#### TASK DIRECTIONS
Where does the string "output" appear in the records? Copy each line that holds it.

══ DATA EXTRACT

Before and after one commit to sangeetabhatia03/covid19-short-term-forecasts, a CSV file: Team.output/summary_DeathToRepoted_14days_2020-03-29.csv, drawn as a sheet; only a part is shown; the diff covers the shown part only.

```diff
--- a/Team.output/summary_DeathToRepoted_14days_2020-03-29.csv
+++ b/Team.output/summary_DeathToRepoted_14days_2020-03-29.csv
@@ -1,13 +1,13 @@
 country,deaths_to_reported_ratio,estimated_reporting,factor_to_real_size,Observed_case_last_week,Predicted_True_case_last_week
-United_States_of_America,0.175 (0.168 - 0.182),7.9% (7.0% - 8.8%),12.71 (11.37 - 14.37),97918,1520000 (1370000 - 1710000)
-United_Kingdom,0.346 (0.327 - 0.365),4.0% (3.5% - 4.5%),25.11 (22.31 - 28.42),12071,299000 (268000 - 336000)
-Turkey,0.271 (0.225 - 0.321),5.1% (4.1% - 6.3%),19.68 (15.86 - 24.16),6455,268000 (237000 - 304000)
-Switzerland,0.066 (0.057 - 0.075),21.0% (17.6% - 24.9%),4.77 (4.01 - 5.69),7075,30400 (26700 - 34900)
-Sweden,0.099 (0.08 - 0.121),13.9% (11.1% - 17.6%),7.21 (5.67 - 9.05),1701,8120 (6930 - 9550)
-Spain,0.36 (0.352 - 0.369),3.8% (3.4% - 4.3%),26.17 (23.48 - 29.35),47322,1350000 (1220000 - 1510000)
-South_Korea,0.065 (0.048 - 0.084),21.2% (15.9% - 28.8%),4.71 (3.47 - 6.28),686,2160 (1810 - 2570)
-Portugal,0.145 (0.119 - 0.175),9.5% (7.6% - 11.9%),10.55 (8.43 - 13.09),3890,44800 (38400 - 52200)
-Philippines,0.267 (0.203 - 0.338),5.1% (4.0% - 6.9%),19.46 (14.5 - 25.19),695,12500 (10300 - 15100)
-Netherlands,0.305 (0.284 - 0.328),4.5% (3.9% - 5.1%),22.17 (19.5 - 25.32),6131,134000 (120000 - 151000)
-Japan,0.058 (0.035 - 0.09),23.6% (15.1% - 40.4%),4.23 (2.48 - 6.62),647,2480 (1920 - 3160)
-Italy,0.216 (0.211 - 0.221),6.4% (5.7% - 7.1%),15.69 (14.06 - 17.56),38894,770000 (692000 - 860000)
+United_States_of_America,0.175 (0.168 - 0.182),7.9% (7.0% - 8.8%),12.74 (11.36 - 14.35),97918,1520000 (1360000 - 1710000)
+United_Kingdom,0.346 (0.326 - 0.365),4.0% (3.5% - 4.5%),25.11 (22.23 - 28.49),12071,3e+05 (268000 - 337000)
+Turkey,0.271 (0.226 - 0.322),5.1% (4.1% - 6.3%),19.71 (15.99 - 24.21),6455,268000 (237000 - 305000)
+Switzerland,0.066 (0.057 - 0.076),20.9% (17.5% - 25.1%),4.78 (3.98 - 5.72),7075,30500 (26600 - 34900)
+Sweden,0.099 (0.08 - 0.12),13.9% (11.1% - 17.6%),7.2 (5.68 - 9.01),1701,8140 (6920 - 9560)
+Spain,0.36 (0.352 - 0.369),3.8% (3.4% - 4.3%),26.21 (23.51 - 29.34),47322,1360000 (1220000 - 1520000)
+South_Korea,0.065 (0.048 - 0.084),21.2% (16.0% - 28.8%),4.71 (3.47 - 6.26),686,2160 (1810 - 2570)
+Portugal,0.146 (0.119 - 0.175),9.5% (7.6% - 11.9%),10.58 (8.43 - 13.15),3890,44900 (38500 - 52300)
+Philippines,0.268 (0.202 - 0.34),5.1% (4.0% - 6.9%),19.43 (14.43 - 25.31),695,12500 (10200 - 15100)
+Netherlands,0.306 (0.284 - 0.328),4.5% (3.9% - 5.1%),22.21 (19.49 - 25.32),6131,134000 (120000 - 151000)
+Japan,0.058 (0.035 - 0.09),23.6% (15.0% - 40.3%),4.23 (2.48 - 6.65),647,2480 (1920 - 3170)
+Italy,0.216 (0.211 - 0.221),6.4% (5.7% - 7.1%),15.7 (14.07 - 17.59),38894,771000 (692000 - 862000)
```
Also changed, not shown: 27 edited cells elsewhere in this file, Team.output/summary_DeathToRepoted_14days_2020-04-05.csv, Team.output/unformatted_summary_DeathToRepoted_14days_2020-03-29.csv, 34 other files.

════

#### RESULT
Before and after one commit to sangeetabhatia03/covid19-short-term-forecasts, a CSV file: Team.output/summary_DeathToRepoted_14days_2020-03-29.csv, drawn as a sheet; only a part is shown; the diff covers the shown part only.
--- a/Team.output/summary_DeathToRepoted_14days_2020-03-29.csv
+++ b/Team.output/summary_DeathToRepoted_14days_2020-03-29.csv
Also changed, not shown: 27 edited cells elsewhere in this file, Team.output/summary_DeathToRepoted_14days_2020-04-05.csv, Team.output/unformatted_summary_DeathToRepoted_14days_2020-03-29.csv, 34 other files.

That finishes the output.